"We try to stay away from things that are clean updates, or just switching the setting or something like that," he explains. "We're way more interested in taking that source material, riffing, and having fun from there."
In the show, playing through April 27 at the Kraine Theater, Little Mac (née Macheath) is a cowboy who's chased out of town by Peachum for marrying his daughter Lucy. This leads him on a journey through American history, where he encounters icons like Jay Gatsby, Lucille Ball, and even Old MacDonald (who not only had a farm, but also is little Mac's grandfather).
The production features music by Alexander Sage Oyen, and the pre-show contains live performances of Taylor Swift songs. "Why not Taylor Swift?" Presson deadpans. "We just thought this happy little blonde girl with the great voice would be the perfect 'Ain't that America' figure."
If the plot sounds vaguely nonsensical, that's okay. "I was sitting in the middle of the audience last night," says Presson, discussing the first preview. "[The woman] sitting behind me, she was laughing the whole time. And halfway through, when Bugs Bunny came out, she said, 'I cannot with this show.'"
He chuckles at the memory, but the non-sequiturs do have a purpose. "Having this Communist plot between Michael Jordan and Bugs Bunny: It's stupid, but it's intentionally stupid," Presson says. "If it's all logical, it doesn't work, because then you start trying to follow the plot in a very logistical way. That is by far the least enjoyable version of watching it."
He says it's easier just to go along with Little Mac on his long journey, watching him transform his name and occupation over and over again. He becomes an entrepreneur (creating a golden-arched fast-food chain), a mobster, and a politician, all in the name of making money. It's the ultimate story of American reinvention.

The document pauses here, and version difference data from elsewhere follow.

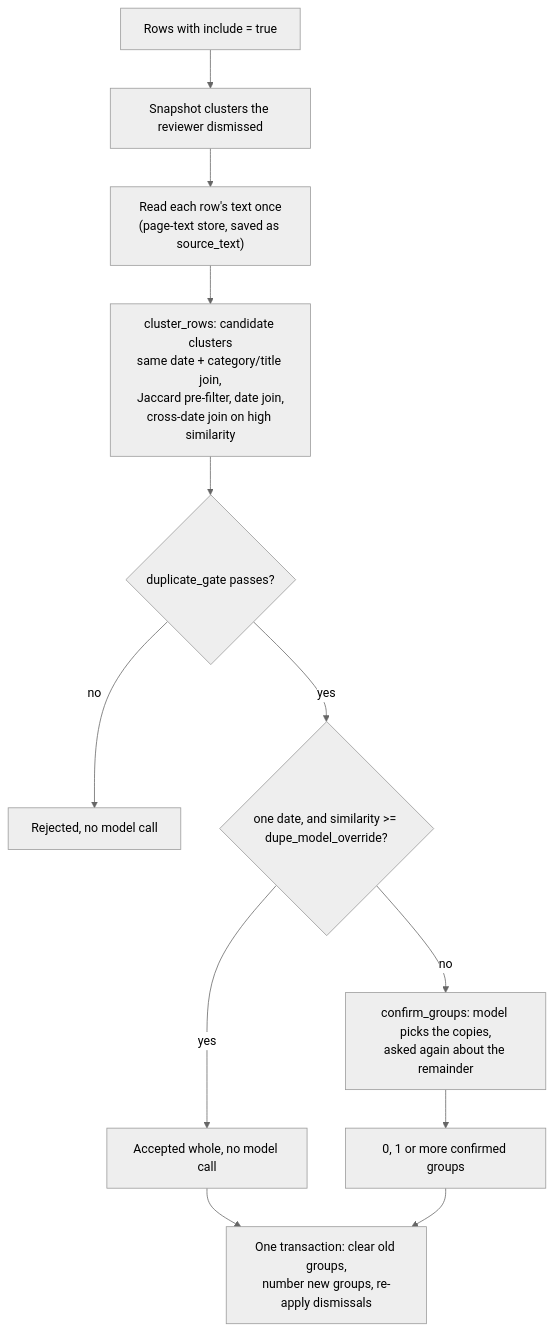
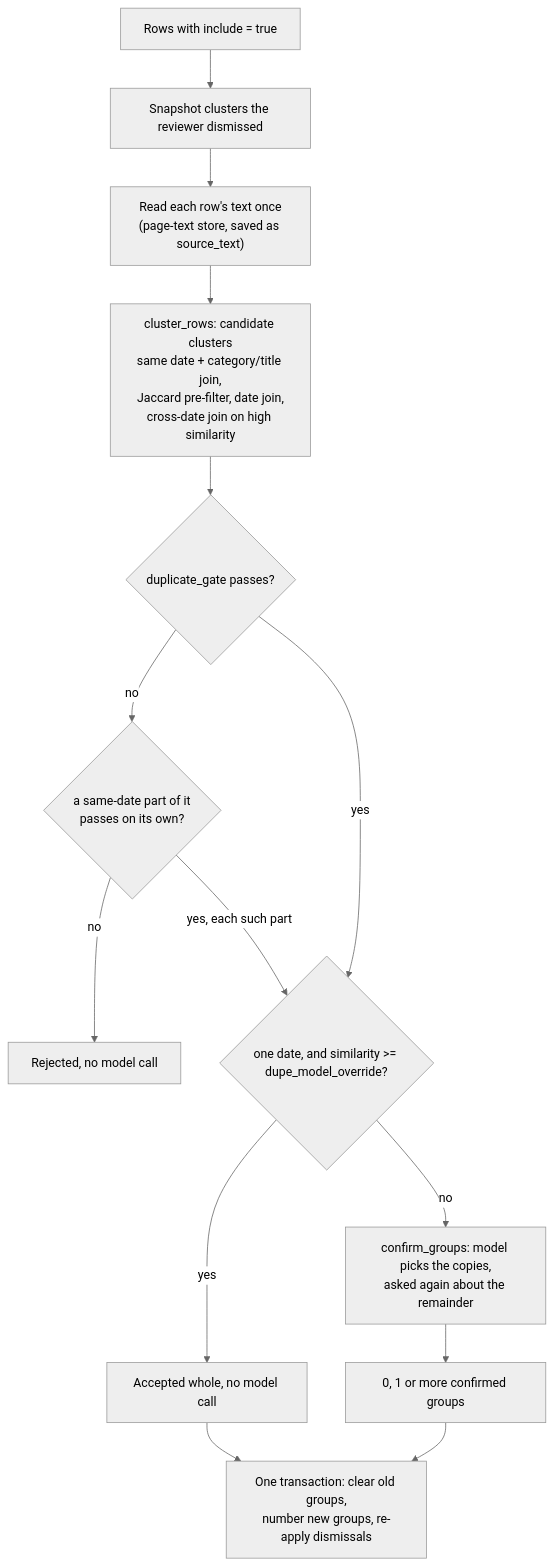
The first of 2 diagrams in docs/explanation/duplicate-detection.md (gesco-healthcare-support/ai-medical-record-review), drawn with Mermaid (neutral theme) before and after one commit. The commit also changed other lines of this file and 4 other files, not shown here.

````diff
--- a/docs/explanation/duplicate-detection.md
+++ b/docs/explanation/duplicate-detection.md
@@ -45,14 +45,16 @@
 ```mermaid
 flowchart TD
     A["Rows with include = true"] --> B["Snapshot clusters the reviewer dismissed"]
     B --> C["Read each row's text once<br/>(page-text store, saved as source_text)"]
     C --> D["cluster_rows: candidate clusters<br/>same date + category/title join,<br/>Jaccard pre-filter, date join,<br/>cross-date join on high similarity"]
     D --> E{"duplicate_gate passes?"}
-    E -->|no| X["Rejected, no model call"]
+    E -->|no| P{"a same-date part of it<br/>passes on its own?"}
+    P -->|no| X["Rejected, no model call"]
+    P -->|yes, each such part| F
     E -->|yes| F{"one date, and similarity >= dupe_model_override?"}
     F -->|yes| G["Accepted whole, no model call"]
     F -->|no| H["confirm_groups: model picks the copies,<br/>asked again about the remainder"]
     H --> I["0, 1 or more confirmed groups"]
     G --> J["One transaction: clear old groups,<br/>number new groups, re-apply dismissals"]
     I --> J
 ```
````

Yet like The Beggar's Opera and The Threepenny Opera, the levity masks a darker tone. Just ask Tom Sanchez, a Less Than Rent company member who plays Little Mac. "One of James' main points is there's no way to succeed," he says. "Mac has tried everything he can think of to make it in this world, and he has yet to make money in a way that is not illegal or doesn't hurt anybody."
Still, Little Mac is the hero of the story. Just like the original Macheath, we can cheer him on despite his lack of a moral compass.
"At the end of the day, isn't money what everybody wants?" Sanchez asks. "You can't help but root for Little Mac. He's just trying to do what we're all trying to do, which is to succeed. Deep down, you want him to succeed, because you want yourself to succeed."
The Kraine, where Less Than Rent performs, is part of Horse Trade Theater Group. A few months ago, they were featured in our Meet the Theatre film series:
Diep Tran is a writer and editor based in New York City
Photo by Bruce Fuller